Generalization is the transfer and application of previous learning to new situations and contexts. We are constantly making spontaneous connections, realizing that a particular concept applies to a wide range of topics and/or recognizing that a particular strategy might apply to a number of situations. The student with NLD is stymied when confronted with a situation which she has not previously encountered, even if the new situation is only slightly different from one for which she has previously developed a successful strategy. This child is often unable to understand what is expected of her because she is unable to apply rules and principles learned at other times and in other situations to a situation she currently faces. Present learning is not connected to other previous learning. Cause-and-effect relationships are lost. It becomes necessary to discuss individual situations in depth with this student, as they arise.
Confusion over what needs to be done can be at the heart of a student's failure to complete class assignments or follow class directions. Most students remember a series of instructions by visualizing themselves performing each step in the series. They don't try to remember each word (verbatim) in a long string of directives. However, because the student with NLD is unable to pass this information to the right hemisphere and visualize the sequence, he attempts to memorize every word as it is said to him.
The student with NLD tends to make very literal translations of speech and text. Her images are concrete and her ability to make sense of abstract connotations and inferences is poor. She will, in all instances, use and interpret speech literally. This child lacks the capacity to decipher colloquialisms or metaphorical expressions.

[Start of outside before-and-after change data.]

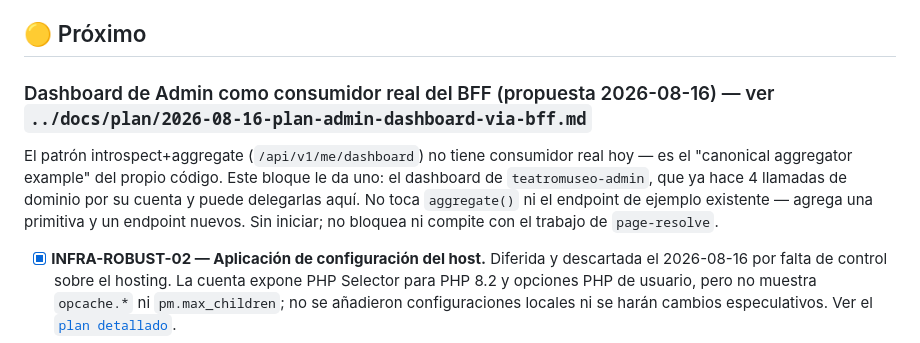
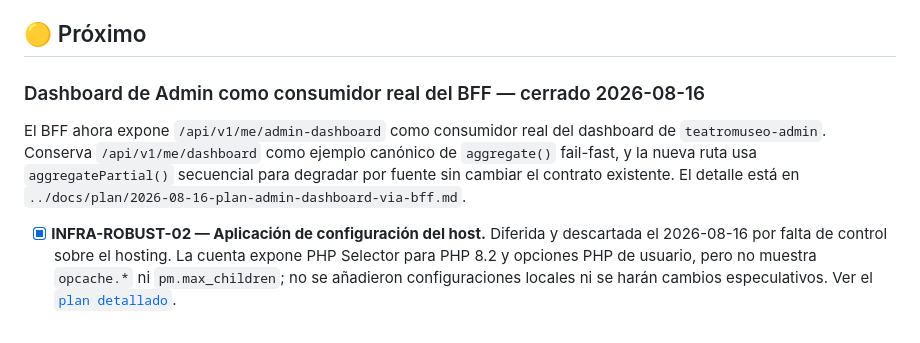
Before and after one commit to dcardenasl/teatromuseo-bff, a Markdown page: TASKS.md, the part around the change. GitHub-like rendering.

Commit message:
docs(bff): mark admin dashboard cutover complete

```diff
--- a/TASKS.md
+++ b/TASKS.md
@@ -289,14 +289,13 @@
 
 ## 🟡 Próximo
 
-### Dashboard de Admin como consumidor real del BFF (propuesta 2026-08-16) — ver `../docs/plan/2026-08-16-plan-admin-dashboard-via-bff.md`
+### Dashboard de Admin como consumidor real del BFF — cerrado 2026-08-16
 
-El patrón introspect+aggregate (`/api/v1/me/dashboard`) no tiene consumidor
-real hoy — es el "canonical aggregator example" del propio código. Este
-bloque le da uno: el dashboard de `teatromuseo-admin`, que ya hace 4 llamadas
-de dominio por su cuenta y puede delegarlas aquí. No toca `aggregate()` ni el
-endpoint de ejemplo existente — agrega una primitiva y un endpoint nuevos.
-Sin iniciar; no bloquea ni compite con el trabajo de `page-resolve`.
+El BFF ahora expone `/api/v1/me/admin-dashboard` como consumidor real del
+dashboard de `teatromuseo-admin`. Conserva `/api/v1/me/dashboard` como ejemplo
+canónico de `aggregate()` fail-fast, y la nueva ruta usa `aggregatePartial()`
+secuencial para degradar por fuente sin cambiar el contrato existente. El
+detalle está en `../docs/plan/2026-08-16-plan-admin-dashboard-via-bff.md`.
 
 - [x] **INFRA-ROBUST-02 — Aplicación de configuración del host.** Diferida y
   descartada el 2026-08-16 por falta de control sobre el hosting. La cuenta
```
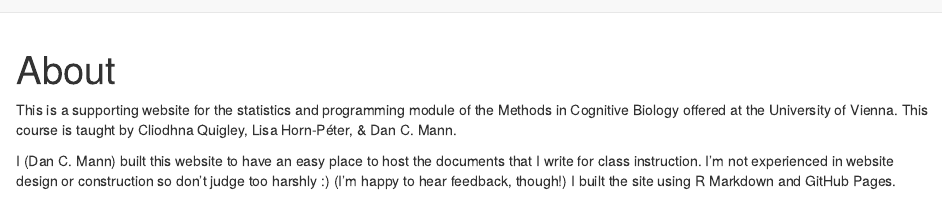
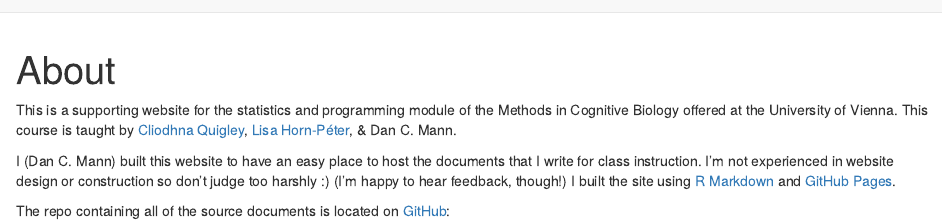
Before and after one commit to DanCMann/methods-in-cognitive-bio-website, an R Markdown document (docs/about.Rmd): the page in a window 1100 px wide, from its top. Rendered offline with R 4.5, knitr and Pandoc, with nearby package versions; a font, style sheet, LaTeX package, included part or bibliography that could not be used is replaced or left out.

Commit message:
adds hyperlinks for instructors and tools used  to the about page.

```diff
--- a/docs/about.Rmd
+++ b/docs/about.Rmd
@@ -2,6 +2,8 @@
 title: "About"
 ---
 
-This is a supporting website for the statistics and programming module of the Methods in Cognitive Biology offered at the University of Vienna. This course is taught by Cliodhna Quigley, Lisa Horn-Péter, & Dan C. Mann.
+This is a supporting website for the statistics and programming module of the Methods in Cognitive Biology offered at the University of Vienna. This course is taught by [Cliodhna Quigley](https://fusanilab.org/people/cliodhna-quigley-phd/), [Lisa Horn-Péter](https://cogbio.univie.ac.at/people/postdoctoral-researchers/lisa-horn/), & Dan C. Mann.
 
-I (Dan C. Mann) built this website to have an easy place to host the documents that I write for class instruction. I'm not experienced in website design or construction so don't judge too harshly :) (I'm happy to hear feedback, though!) I built the site using R Markdown and GitHub Pages.
+I (Dan C. Mann) built this website to have an easy place to host the documents that I write for class instruction. I'm not experienced in website design or construction so don't judge too harshly :) (I'm happy to hear feedback, though!) I built the site using [R Markdown](https://rmarkdown.rstudio.com/) and [GitHub Pages](https://pages.github.com/).
+
+The repo containing all of the source documents is located on [GitHub](https://github.com/DanCMann/methods-in-cognitive-bio-website):
```
Also changed, not shown: 1 other file.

She will not know when she is being teased or duped. Avoid making nebulous directives, such as "You need to mind!" or asking vague questions such as, "Are you ready?"
- Starting with concrete concepts and images and slowly moving to abstract concepts and images, at a pace set by the student;
- Understanding that metaphors, emotional nuances, multiple levels of meanings, and relationship issues as presented in novels will not be understood unless explained;
- Teaching the student to say "I'm not sure what you mean" or "That doesn't make sense to me" to give her a specific vocabulary to help her decipher your intent.
The student with NLD is missing at least 65% of the intent of others communications. Slow processing speed and severe organizational deficits make it necessary to lessen the homework/class work load for this child. The whole ordeal of attending school full-time, on a daily basis, often proves to be too much for the student with NLD, especially as she enters the upper grades. The student with NLD must receive academic support as soon as difficulties in any particular area are noted. Because this child is quickly overwhelmed, she is likely to react much more severely to failure than her peers will.Even a highly intelligent student with NLD, who has an incredible memory for rote information, will experience trouble with comprehension and organizational skills. He may be capable of memorizing extensive statistical information, while at the same time he forgets the due-date for an assignment or to bring a pencil to class. Decision making and problem-solving skills are other areas of deficiency.
- Never assuming this child understands something just because he can parrot back what you have just said;
- Never assuming this child understands what he has read, just because he is a "proficient" reader